■ **TO DO**:
In the records below, count every line where the string "https" appears, and reply with the count only.

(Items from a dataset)
--------------------

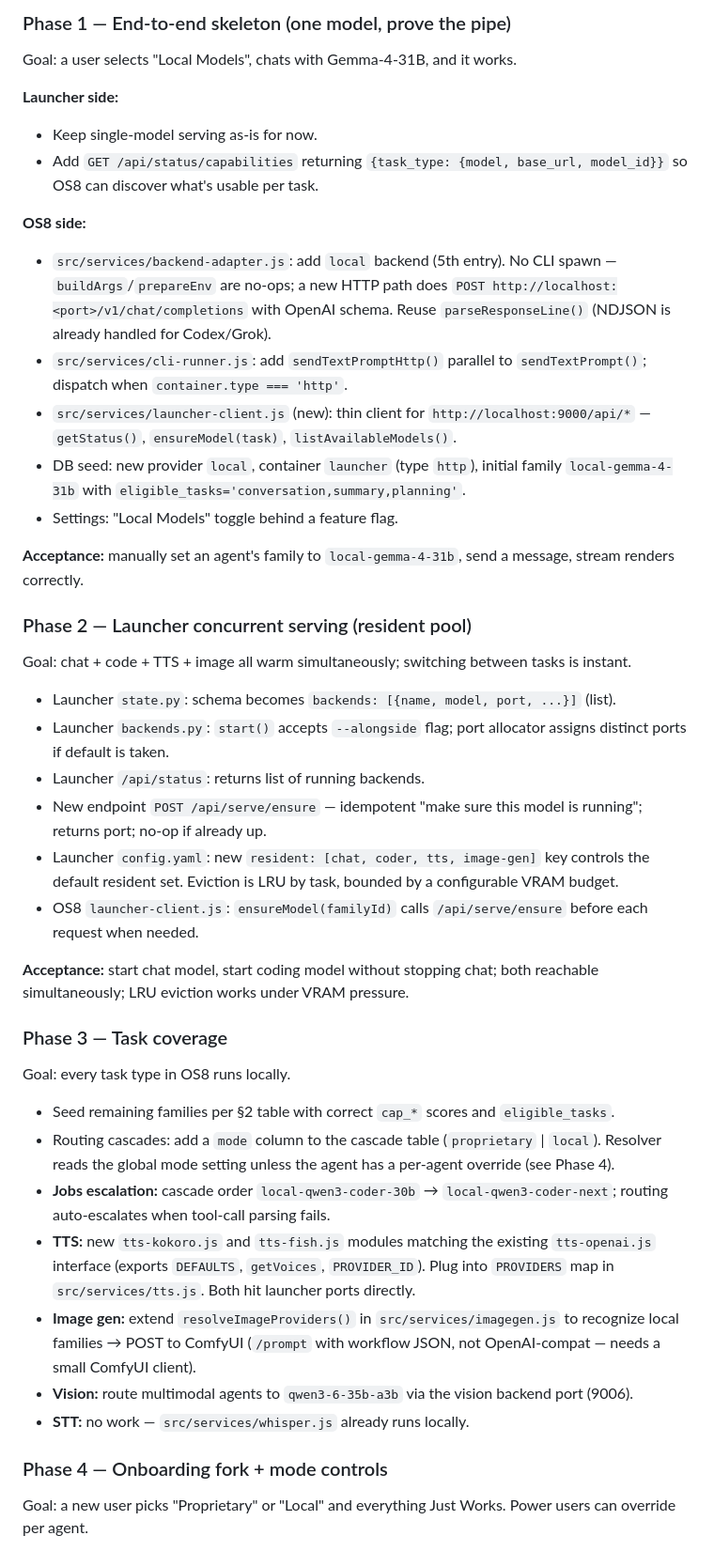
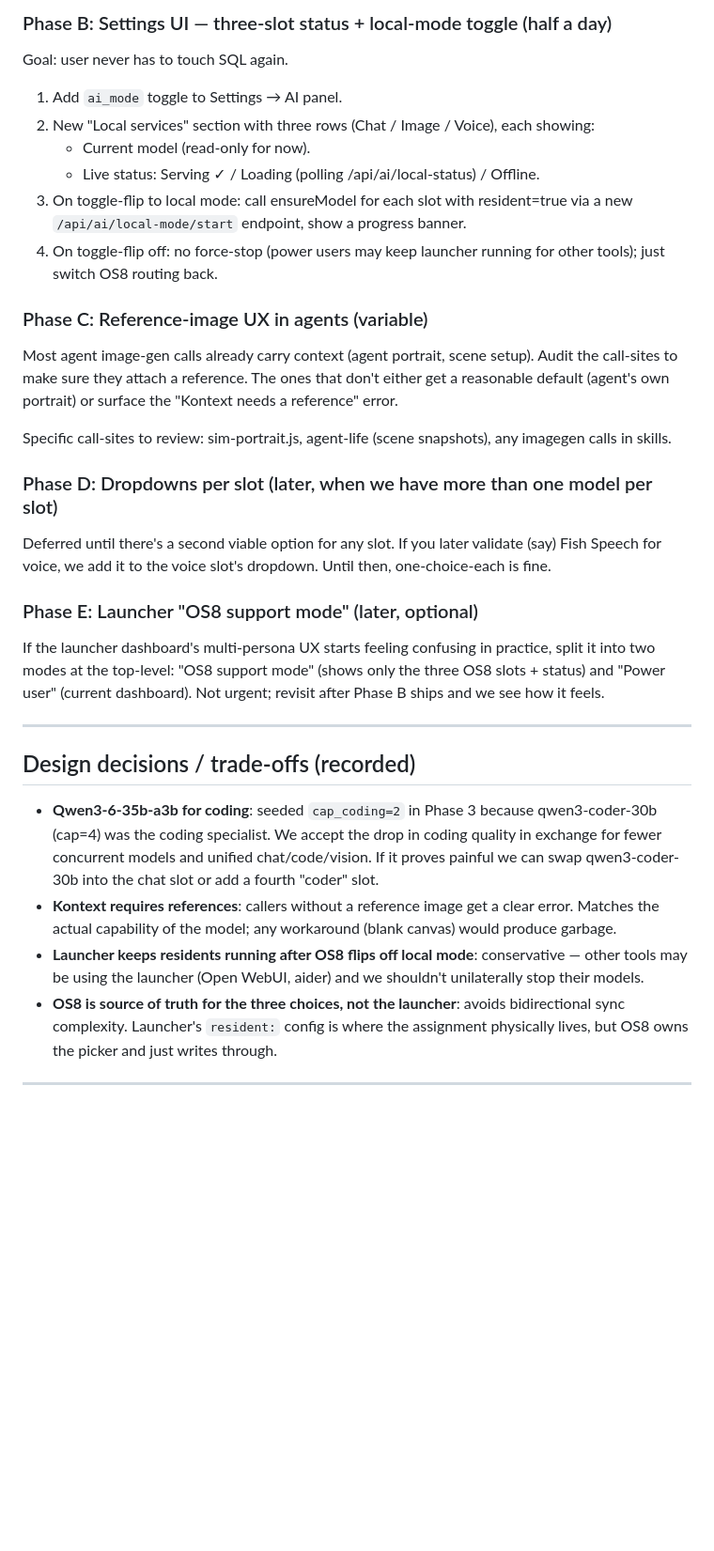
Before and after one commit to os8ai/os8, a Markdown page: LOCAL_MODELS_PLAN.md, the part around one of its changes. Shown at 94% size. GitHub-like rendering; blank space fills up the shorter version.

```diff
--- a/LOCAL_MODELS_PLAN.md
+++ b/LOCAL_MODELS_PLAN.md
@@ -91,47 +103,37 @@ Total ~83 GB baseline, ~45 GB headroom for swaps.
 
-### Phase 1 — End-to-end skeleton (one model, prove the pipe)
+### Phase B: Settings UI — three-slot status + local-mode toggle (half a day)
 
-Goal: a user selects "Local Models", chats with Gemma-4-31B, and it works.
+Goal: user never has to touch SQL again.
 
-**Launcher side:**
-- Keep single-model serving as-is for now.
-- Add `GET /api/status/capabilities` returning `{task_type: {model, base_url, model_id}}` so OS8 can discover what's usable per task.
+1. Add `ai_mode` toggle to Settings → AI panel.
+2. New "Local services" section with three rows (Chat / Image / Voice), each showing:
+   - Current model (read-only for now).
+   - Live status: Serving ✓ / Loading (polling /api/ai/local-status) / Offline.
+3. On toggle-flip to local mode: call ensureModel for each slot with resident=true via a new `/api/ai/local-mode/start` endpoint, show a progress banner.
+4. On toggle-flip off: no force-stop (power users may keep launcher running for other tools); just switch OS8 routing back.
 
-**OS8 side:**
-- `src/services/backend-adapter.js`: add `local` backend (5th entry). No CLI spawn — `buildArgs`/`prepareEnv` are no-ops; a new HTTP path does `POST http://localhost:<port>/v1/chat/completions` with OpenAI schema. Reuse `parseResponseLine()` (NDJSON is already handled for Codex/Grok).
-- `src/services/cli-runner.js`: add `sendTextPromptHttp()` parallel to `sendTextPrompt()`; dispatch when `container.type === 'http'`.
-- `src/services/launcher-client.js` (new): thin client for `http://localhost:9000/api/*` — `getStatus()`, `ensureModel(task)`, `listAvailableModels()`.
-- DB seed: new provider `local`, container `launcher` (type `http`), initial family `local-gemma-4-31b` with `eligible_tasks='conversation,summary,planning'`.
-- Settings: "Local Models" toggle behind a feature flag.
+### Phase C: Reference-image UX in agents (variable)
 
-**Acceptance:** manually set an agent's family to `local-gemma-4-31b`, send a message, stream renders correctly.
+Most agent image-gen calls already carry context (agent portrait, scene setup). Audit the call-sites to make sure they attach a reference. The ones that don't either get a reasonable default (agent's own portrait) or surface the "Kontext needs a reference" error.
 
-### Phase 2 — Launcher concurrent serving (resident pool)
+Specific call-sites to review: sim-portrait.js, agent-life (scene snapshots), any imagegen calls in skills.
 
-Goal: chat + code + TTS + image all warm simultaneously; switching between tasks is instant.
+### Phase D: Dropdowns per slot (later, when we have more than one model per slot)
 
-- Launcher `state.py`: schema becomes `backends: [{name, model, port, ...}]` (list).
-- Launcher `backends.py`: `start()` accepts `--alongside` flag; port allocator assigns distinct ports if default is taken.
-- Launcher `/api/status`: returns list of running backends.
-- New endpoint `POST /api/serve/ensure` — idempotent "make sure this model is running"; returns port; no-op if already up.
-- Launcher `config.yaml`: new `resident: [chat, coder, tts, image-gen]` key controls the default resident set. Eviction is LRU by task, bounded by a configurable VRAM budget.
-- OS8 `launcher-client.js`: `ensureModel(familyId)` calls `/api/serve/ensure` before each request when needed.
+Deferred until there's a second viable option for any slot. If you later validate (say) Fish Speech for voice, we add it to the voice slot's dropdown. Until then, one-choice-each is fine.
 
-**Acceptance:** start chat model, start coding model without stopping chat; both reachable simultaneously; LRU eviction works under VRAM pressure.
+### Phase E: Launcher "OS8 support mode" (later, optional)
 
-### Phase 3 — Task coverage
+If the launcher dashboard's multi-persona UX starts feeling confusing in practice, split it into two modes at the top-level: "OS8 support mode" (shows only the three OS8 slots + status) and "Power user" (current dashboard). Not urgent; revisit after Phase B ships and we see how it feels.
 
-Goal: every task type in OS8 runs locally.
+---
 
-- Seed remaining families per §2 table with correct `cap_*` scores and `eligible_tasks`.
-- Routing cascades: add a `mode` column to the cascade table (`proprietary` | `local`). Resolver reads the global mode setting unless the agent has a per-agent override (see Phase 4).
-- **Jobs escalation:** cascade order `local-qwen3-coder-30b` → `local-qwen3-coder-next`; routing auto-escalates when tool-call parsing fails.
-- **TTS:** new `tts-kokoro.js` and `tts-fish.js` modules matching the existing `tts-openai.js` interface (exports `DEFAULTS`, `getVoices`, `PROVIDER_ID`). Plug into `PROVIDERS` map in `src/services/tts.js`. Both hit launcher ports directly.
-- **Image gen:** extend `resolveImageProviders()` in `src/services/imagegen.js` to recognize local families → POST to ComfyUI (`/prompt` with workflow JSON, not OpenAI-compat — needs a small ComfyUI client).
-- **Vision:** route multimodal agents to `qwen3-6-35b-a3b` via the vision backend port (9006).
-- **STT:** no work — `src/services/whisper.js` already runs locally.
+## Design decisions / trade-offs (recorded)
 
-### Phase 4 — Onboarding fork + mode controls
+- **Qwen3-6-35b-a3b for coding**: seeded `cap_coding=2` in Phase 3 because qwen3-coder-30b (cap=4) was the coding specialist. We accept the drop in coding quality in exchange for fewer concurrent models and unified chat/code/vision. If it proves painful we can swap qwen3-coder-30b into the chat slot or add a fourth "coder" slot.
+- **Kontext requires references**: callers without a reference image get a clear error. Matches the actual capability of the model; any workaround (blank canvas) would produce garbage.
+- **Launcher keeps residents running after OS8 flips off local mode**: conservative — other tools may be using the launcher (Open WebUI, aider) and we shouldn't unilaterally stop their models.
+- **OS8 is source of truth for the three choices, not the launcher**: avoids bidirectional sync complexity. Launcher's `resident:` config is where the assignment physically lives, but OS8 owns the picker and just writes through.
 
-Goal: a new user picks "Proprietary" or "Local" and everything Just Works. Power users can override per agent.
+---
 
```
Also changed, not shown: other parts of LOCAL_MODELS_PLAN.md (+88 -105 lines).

--------------------

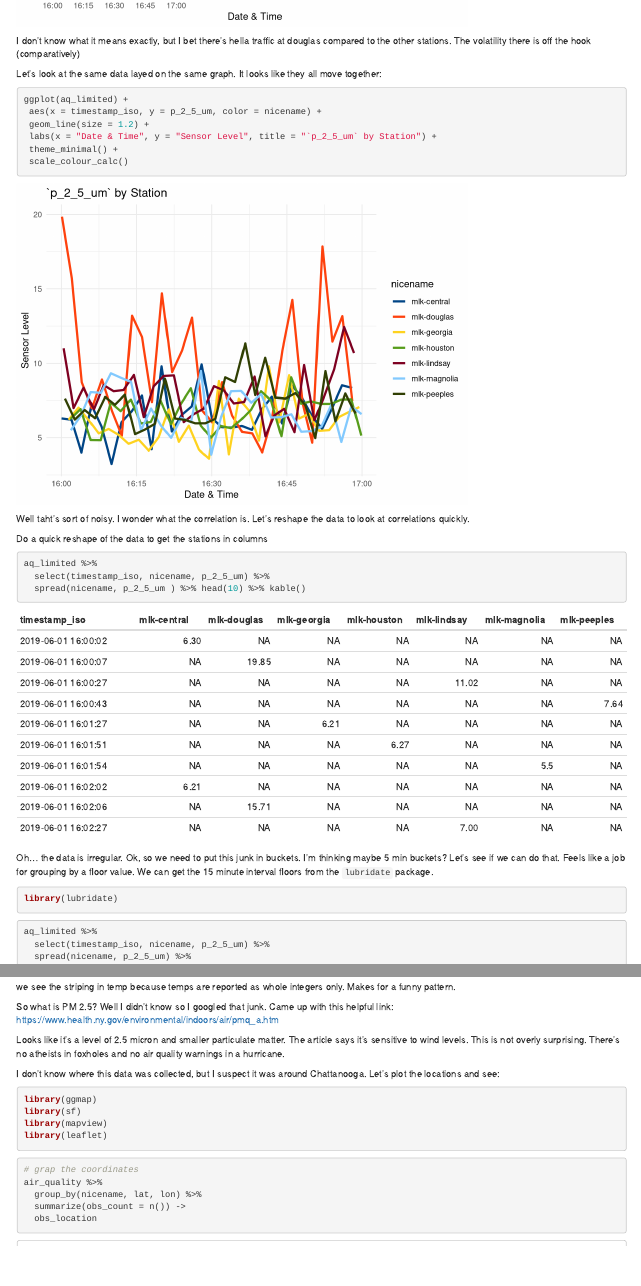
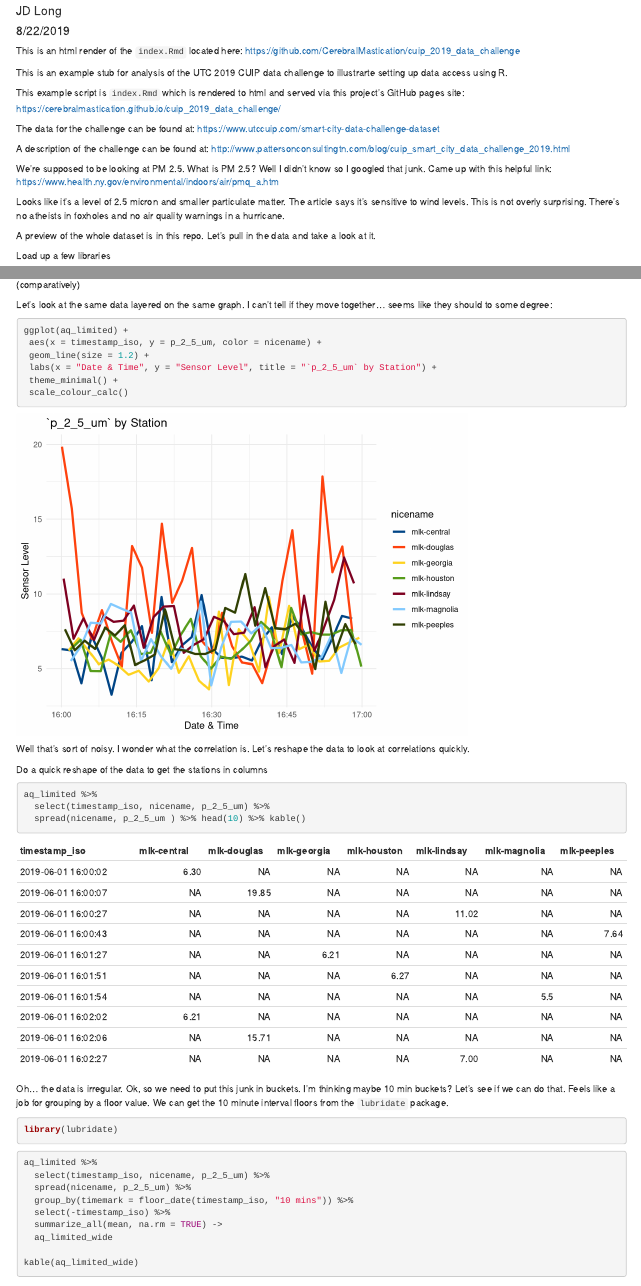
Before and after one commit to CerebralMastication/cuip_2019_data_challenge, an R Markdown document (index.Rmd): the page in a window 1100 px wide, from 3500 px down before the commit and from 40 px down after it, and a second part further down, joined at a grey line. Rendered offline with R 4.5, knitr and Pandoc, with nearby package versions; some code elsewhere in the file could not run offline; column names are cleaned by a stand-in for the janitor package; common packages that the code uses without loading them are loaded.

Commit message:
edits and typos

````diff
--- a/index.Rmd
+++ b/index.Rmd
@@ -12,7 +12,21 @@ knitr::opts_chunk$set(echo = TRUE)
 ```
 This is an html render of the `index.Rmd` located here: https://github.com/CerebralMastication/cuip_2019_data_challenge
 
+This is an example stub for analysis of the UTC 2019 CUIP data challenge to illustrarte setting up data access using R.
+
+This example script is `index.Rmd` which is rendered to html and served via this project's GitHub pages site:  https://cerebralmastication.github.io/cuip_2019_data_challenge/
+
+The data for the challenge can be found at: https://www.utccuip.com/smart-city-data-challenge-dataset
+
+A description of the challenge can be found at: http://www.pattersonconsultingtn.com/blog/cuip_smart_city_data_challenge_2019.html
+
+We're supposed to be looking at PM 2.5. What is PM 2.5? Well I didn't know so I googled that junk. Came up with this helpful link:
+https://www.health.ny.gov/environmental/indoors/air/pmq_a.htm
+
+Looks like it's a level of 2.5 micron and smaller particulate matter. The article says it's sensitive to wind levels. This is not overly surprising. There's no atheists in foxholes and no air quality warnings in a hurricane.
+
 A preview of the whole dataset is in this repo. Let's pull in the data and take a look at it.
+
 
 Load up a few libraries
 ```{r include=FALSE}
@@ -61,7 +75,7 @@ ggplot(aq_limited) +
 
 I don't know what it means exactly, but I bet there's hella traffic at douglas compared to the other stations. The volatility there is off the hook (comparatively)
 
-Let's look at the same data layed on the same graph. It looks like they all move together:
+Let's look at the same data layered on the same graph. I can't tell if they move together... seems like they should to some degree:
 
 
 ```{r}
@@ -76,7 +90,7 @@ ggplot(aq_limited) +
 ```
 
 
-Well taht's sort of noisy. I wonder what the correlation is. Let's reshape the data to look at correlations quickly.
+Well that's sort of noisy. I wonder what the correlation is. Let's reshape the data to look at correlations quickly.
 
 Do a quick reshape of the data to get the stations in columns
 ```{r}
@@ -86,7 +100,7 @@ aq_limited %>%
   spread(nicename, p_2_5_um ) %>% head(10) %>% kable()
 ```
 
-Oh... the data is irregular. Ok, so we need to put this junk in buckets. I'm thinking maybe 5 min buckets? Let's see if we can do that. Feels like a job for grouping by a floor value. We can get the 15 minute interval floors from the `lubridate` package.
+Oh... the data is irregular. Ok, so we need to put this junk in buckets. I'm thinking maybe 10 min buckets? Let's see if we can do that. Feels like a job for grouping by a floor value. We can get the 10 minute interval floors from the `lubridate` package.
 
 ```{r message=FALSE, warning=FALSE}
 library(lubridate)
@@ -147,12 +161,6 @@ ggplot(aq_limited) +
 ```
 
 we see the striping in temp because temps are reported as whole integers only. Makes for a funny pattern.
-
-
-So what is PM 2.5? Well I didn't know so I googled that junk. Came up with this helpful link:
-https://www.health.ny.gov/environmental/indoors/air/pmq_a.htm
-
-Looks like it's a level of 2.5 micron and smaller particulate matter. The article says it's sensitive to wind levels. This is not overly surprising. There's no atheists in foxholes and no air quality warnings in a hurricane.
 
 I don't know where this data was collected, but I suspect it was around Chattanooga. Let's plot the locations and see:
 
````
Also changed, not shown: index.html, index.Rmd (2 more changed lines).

--------------------

■ **TASK RESULT**:
5